Uphill, the steep seat angle is evident: We found ourselves positioned quite close to the front, offering an efficient pedaling position while climbing. At the same time, this position brings more pressure to the handlebar, which effectively prevents the front wheel from lifting on steep climbs. The grip – thanks to the sizeable contact patch of the tires – is great even on gravel or loose surfaces.
Having reached the top, we prepared for the downhill. The centered position above the bike provides confidence from the beginning. Despite the 650B wheels, you feel inside the bike. Thanks to very short chain stays (428 mm), the Rocky seems pretty agile and is easy to get onto its back wheel. It is also easy to turn and handle in curves – there are definitely some less agile 26” bikes out there. Another advantage is the great rolling on square-edged terrain. The rear suspension feels very firm at the beginning of the travel and there is only minimal bobbing while pedaling. The mid-stroke, on the other hand, is pretty plush, providing some good bump absorption. The only drawback is the resulting undefined compression feeling – you sometimes get the mushy sensation of having a flat tire. On the other hand, we love the progressive end-stroke. We missed having a height-adjustable seatpost (which is standard on the pricier models) and a chain guide (which can be added easily).
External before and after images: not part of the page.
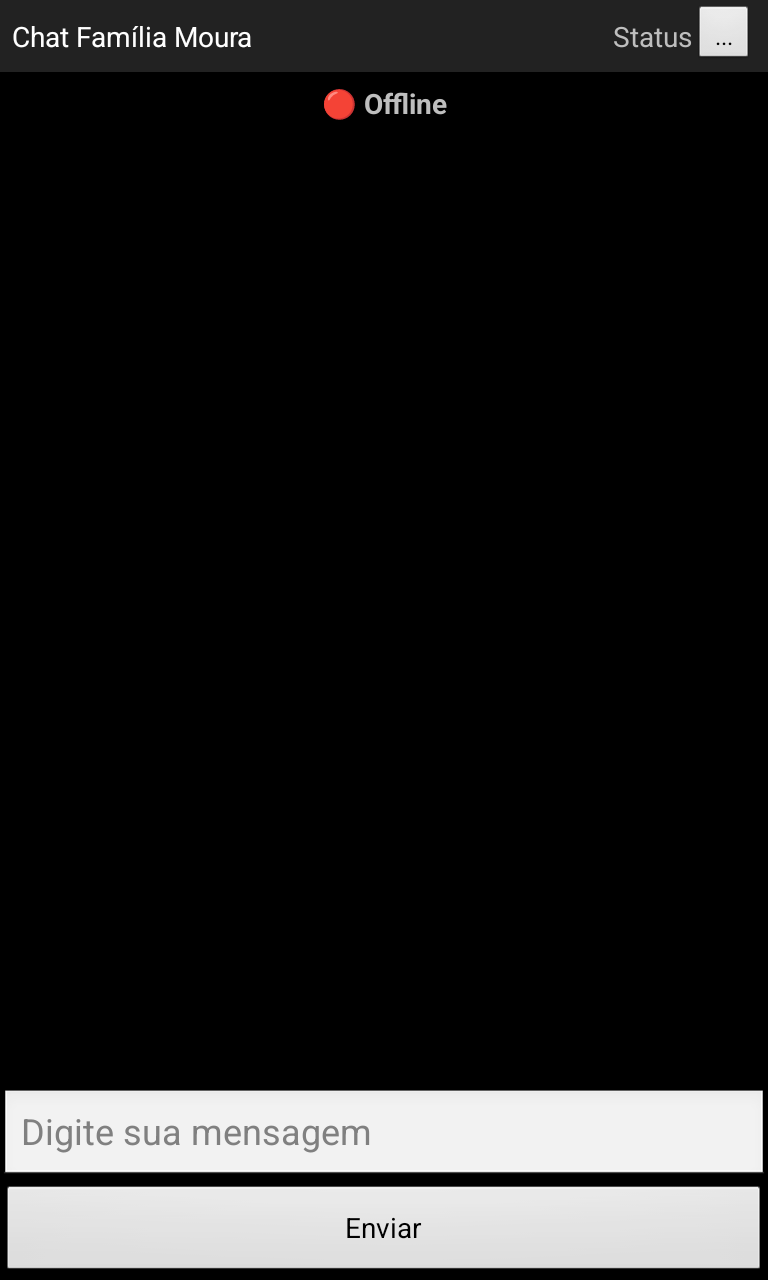
Repository: JoelmirMoura/AppMensagem
Layout: Mensagem/res/layout/main.xml
These files come from the project's save history. The layout is drawn as it stood at one moment and after the next save; the edit follows.
It is drawn on a 768 x 1280 px phone screen (xhdpi) without system bars, with theme android:Theme; the app's code is not run.

Above is the layout before, as saved 2026-04-27 17:49:31.

After the next save:
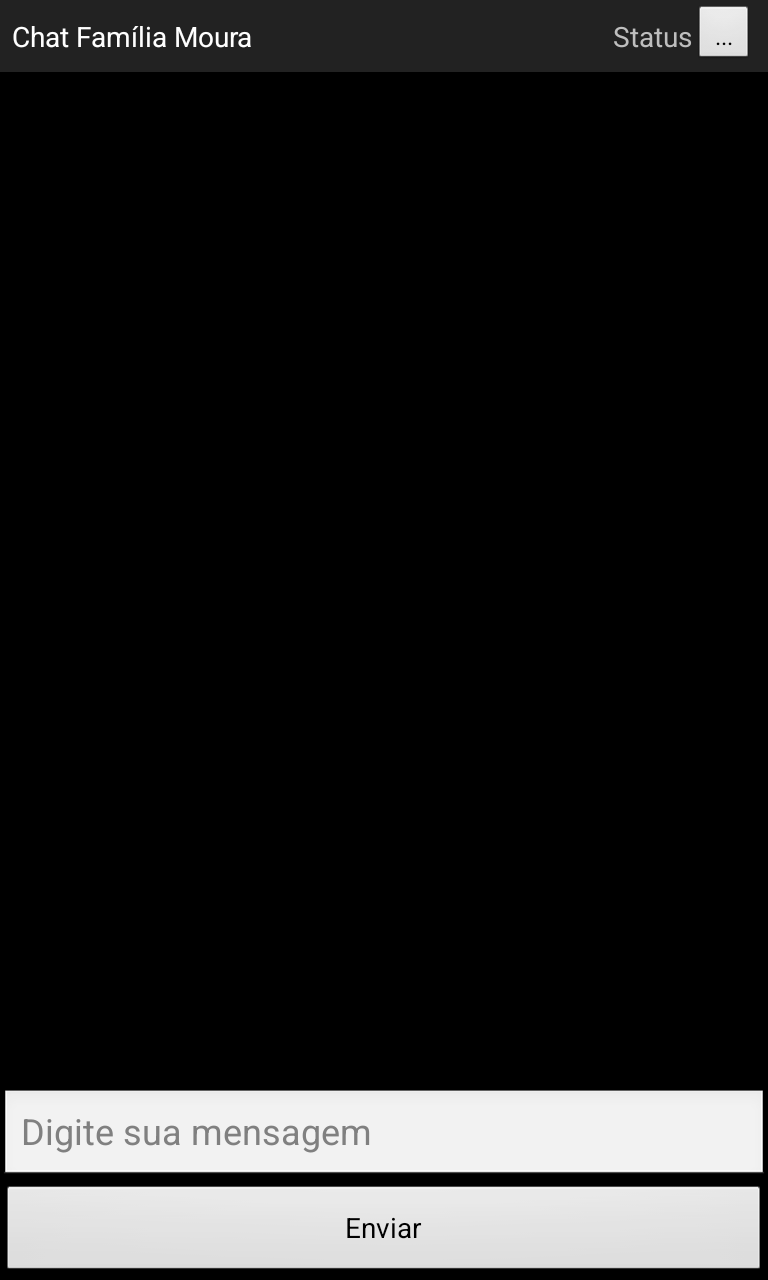
Saved 27 s later.
--- a/Mensagem/res/layout/main.xml
+++ b/Mensagem/res/layout/main.xml
@@ -46,16 +46,6 @@
         android:layout_height="wrap_content"
         android:text="Iniciar Serviço" />-->
 
-    <!-- STATUS -->
-    <TextView
-        android:id="@+id/txtStatus"
-        android:layout_width="fill_parent"
-        android:layout_height="wrap_content"
-        android:text="🔴 Offline"
-        android:gravity="center"
-        android:padding="6dp"
-        android:textStyle="bold" />
-
     <!-- CHAT -->
     <ScrollView
         android:id="@+id/scrollChat"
Bottom line: All in all, Rocky managed to design the new Altitude as a very convincing trail bike– clearing out any doubts about 650B. However, you should be prepared to customize it depending on your purposes.www.enduro-mtb.com/en/magazine